▶ **ACTIVITY**
Search the material below for the string "const" and list each line that holds it.

▶ **LISTED RECORDS**
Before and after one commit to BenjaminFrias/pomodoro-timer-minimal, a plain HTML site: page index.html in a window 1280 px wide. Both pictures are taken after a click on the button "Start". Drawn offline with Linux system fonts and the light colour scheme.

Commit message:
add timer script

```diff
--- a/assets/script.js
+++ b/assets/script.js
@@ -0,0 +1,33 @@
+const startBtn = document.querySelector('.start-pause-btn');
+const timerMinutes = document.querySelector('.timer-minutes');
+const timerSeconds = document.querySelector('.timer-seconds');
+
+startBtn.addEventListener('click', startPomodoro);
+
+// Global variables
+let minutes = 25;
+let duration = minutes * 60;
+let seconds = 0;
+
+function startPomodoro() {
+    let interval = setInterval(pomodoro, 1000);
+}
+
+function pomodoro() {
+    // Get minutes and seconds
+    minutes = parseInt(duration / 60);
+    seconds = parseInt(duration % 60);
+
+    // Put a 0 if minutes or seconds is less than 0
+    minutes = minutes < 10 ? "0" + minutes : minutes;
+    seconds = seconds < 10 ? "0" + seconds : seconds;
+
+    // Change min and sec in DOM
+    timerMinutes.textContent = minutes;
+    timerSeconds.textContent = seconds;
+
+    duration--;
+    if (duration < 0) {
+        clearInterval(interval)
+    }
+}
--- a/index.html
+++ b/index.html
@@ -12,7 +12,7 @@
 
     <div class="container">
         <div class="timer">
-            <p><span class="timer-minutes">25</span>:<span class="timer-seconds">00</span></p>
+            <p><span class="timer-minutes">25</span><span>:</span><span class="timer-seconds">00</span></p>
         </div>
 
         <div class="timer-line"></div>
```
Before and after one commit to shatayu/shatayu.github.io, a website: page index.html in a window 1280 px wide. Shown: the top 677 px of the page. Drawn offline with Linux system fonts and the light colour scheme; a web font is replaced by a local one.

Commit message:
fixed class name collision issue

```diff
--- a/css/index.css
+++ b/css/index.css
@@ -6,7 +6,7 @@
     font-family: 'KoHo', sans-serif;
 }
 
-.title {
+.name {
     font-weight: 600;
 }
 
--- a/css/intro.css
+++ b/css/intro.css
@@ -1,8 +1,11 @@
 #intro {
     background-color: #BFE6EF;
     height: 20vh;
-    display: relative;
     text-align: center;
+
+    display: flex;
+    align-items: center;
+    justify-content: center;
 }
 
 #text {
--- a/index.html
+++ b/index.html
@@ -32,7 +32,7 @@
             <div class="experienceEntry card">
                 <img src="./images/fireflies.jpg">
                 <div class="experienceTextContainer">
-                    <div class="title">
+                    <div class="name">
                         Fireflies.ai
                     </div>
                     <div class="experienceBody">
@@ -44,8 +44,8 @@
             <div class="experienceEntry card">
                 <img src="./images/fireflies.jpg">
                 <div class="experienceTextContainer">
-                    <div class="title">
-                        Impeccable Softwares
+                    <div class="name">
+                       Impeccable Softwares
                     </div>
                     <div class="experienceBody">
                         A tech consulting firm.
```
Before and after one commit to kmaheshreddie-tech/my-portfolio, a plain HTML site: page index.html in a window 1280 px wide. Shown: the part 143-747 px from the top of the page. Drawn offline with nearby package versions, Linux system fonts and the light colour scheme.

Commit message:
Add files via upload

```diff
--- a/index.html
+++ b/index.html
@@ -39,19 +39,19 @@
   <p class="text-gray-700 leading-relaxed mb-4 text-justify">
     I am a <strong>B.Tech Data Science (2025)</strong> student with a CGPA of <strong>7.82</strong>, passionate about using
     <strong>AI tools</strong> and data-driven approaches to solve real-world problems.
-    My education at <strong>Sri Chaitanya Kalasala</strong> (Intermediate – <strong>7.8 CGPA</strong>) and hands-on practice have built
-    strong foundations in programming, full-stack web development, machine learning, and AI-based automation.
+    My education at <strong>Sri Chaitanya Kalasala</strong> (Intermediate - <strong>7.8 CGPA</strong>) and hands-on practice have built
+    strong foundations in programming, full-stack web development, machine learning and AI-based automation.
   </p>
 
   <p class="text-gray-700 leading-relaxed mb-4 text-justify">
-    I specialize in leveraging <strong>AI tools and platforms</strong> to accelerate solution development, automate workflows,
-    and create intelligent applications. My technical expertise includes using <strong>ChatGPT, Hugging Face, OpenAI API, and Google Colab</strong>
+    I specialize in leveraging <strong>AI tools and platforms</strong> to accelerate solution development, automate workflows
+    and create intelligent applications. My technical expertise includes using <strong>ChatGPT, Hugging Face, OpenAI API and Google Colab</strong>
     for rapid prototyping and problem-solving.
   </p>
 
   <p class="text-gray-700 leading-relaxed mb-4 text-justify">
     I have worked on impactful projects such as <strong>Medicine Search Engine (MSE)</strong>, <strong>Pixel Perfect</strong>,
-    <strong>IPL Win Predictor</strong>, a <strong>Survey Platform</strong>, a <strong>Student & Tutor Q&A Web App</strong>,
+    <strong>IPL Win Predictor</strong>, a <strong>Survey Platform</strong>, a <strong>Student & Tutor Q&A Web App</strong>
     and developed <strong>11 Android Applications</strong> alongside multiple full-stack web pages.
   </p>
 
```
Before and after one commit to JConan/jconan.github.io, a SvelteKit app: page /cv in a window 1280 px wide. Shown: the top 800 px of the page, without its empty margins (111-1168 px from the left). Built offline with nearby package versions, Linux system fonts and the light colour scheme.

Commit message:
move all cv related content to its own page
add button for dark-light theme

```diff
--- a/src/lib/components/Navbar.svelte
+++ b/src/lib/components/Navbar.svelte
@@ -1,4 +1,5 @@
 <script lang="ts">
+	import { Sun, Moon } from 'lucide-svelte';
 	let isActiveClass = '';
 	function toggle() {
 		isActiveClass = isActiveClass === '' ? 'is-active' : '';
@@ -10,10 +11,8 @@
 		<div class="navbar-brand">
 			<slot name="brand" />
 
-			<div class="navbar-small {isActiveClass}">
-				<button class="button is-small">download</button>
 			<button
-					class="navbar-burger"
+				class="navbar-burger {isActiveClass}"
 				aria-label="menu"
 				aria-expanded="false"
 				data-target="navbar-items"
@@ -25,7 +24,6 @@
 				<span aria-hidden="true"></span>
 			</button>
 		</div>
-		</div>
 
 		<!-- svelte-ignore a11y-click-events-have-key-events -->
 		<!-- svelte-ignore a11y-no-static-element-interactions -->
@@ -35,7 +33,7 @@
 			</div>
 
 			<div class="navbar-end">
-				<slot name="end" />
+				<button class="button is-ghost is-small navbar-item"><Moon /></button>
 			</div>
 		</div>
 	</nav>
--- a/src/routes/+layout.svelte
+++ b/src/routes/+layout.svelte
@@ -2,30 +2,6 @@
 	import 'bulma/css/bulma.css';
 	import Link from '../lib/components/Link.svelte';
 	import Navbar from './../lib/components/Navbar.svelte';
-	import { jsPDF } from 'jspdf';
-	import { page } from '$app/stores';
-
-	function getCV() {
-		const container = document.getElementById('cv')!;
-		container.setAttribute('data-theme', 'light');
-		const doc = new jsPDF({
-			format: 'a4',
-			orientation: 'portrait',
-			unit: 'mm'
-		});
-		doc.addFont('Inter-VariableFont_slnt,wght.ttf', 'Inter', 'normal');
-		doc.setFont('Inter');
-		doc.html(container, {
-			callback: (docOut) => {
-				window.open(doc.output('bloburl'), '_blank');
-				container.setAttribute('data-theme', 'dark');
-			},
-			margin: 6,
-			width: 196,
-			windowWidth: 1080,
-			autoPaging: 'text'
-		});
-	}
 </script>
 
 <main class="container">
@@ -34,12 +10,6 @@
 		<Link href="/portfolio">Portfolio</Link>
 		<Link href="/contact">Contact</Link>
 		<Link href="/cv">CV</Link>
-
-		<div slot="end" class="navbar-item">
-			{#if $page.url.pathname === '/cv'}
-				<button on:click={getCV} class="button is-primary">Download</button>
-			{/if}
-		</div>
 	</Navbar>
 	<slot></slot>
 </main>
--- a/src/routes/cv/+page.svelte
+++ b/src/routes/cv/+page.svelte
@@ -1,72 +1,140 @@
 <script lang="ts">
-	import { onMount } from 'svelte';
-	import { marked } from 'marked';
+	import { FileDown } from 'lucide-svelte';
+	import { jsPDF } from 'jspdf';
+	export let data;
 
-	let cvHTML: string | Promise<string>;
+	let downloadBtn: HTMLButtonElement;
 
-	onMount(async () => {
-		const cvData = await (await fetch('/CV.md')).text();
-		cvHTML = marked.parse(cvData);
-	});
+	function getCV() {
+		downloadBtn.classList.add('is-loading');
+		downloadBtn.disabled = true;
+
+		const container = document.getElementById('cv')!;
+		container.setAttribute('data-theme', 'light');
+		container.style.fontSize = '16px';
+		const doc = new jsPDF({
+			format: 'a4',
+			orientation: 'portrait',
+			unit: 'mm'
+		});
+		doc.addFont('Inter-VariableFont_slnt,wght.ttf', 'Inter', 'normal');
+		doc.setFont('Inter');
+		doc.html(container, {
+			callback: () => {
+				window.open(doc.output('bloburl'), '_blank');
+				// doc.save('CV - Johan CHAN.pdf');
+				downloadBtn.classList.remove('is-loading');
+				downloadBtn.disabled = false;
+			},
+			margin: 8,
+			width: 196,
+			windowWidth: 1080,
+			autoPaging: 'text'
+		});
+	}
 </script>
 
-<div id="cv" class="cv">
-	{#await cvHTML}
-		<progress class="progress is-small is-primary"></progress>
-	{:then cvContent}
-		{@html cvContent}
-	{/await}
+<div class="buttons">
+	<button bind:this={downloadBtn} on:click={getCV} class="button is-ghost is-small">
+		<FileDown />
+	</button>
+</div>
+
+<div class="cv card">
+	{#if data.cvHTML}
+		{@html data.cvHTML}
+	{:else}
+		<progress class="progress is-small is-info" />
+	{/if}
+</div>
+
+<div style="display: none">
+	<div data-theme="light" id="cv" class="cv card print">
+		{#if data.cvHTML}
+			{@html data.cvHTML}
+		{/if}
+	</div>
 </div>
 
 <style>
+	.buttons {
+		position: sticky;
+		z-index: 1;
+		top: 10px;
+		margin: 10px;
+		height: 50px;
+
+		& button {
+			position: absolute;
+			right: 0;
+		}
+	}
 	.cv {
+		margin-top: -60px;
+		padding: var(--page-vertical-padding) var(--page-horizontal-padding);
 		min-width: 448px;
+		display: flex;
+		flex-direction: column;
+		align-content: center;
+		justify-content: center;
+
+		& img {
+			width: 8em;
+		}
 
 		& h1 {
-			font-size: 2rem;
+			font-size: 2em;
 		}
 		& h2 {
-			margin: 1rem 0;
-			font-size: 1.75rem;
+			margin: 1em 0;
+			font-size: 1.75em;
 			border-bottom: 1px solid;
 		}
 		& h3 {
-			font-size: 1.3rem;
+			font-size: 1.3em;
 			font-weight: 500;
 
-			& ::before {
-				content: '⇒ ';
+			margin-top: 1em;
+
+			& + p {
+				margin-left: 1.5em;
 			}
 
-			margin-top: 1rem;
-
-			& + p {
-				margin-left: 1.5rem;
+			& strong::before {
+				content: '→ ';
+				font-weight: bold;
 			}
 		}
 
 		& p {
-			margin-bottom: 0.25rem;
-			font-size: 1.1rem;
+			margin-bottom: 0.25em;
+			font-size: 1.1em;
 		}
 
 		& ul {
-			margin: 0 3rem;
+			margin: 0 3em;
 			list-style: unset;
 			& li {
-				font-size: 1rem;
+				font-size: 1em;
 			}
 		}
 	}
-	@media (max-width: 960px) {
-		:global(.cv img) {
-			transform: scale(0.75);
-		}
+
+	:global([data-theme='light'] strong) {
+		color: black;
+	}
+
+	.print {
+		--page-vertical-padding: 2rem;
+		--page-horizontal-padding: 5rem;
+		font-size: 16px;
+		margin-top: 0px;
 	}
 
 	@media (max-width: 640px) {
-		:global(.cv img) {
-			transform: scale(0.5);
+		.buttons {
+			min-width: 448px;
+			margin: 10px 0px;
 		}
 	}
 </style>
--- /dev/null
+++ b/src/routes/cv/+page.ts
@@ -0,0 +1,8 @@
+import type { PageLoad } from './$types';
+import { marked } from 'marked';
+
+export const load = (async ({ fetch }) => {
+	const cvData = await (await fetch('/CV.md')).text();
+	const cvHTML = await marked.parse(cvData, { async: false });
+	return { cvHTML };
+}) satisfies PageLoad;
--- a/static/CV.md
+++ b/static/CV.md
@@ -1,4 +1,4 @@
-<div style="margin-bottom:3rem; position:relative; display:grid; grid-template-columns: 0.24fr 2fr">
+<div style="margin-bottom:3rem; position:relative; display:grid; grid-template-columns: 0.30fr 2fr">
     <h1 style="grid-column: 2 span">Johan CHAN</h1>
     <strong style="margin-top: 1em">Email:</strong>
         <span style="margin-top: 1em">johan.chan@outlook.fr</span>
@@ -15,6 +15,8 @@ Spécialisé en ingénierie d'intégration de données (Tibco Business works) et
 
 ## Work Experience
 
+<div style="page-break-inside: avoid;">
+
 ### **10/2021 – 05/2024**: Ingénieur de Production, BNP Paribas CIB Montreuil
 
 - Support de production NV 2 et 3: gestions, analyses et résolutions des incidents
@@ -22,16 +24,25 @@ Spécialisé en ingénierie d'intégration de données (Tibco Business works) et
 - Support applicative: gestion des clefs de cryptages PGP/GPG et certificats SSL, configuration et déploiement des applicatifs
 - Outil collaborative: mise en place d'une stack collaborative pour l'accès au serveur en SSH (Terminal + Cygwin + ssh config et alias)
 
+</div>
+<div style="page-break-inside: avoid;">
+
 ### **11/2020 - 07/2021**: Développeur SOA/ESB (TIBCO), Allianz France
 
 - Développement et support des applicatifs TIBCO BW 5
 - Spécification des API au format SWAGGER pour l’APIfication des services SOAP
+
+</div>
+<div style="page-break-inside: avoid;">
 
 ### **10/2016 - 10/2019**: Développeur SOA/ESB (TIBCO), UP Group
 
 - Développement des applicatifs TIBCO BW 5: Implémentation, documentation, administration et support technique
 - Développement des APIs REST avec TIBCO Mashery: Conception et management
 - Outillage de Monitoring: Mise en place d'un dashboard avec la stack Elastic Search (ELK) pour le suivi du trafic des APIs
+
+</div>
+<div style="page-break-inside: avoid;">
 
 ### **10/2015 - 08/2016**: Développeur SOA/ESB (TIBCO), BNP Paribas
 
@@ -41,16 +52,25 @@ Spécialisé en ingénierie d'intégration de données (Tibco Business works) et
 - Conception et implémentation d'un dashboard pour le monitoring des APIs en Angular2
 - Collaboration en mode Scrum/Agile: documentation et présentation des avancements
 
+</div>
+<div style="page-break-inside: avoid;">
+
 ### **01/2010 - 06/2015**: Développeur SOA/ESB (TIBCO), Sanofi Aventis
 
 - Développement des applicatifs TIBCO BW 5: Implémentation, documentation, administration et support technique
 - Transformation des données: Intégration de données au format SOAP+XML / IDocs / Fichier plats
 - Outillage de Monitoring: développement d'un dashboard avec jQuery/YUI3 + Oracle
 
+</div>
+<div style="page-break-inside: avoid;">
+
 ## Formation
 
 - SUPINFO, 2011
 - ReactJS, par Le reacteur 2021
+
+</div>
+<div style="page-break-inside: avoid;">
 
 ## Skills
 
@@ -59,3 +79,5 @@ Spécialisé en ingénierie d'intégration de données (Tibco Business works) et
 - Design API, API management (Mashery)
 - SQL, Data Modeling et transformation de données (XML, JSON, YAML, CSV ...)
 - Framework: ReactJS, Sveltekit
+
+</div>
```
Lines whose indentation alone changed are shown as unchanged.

▶ **FINISHED TASK**
+const startBtn = document.querySelector('.start-pause-btn');
+const timerMinutes = document.querySelector('.timer-minutes');
+const timerSeconds = document.querySelector('.timer-seconds');
-		const container = document.getElementById('cv')!;
-		const doc = new jsPDF({
-		const cvData = await (await fetch('/CV.md')).text();
+		const container = document.getElementById('cv')!;
+		const doc = new jsPDF({
+export const load = (async ({ fetch }) => {
+	const cvData = await (await fetch('/CV.md')).text();
+	const cvHTML = await marked.parse(cvData, { async: false });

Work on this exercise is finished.